Provided data |
··········

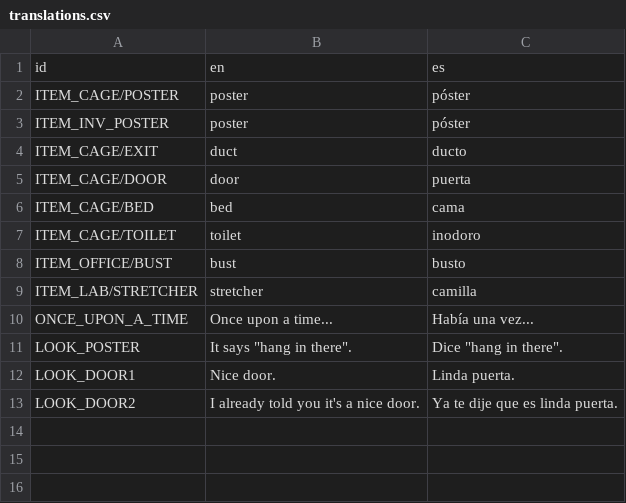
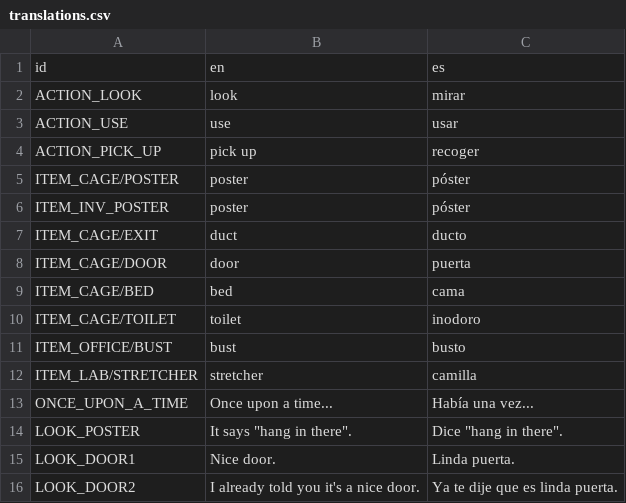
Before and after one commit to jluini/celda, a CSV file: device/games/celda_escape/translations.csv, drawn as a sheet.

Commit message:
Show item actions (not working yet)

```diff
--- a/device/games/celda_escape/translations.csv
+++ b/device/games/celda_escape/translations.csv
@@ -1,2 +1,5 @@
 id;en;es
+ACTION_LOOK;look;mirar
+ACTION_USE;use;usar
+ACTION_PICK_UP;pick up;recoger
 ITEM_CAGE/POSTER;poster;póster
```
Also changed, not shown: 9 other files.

··········

Description of the task | Images should not appear in the copy; retype the listing above exactly.

Output for this exercise |
Before and after one commit to jluini/celda, a CSV file: device/games/celda_escape/translations.csv, drawn as a sheet.

Commit message:
Show item actions (not working yet)

```diff
--- a/device/games/celda_escape/translations.csv
+++ b/device/games/celda_escape/translations.csv
@@ -1,2 +1,5 @@
 id;en;es
+ACTION_LOOK;look;mirar
+ACTION_USE;use;usar
+ACTION_PICK_UP;pick up;recoger
 ITEM_CAGE/POSTER;poster;póster
```
Also changed, not shown: 9 other files.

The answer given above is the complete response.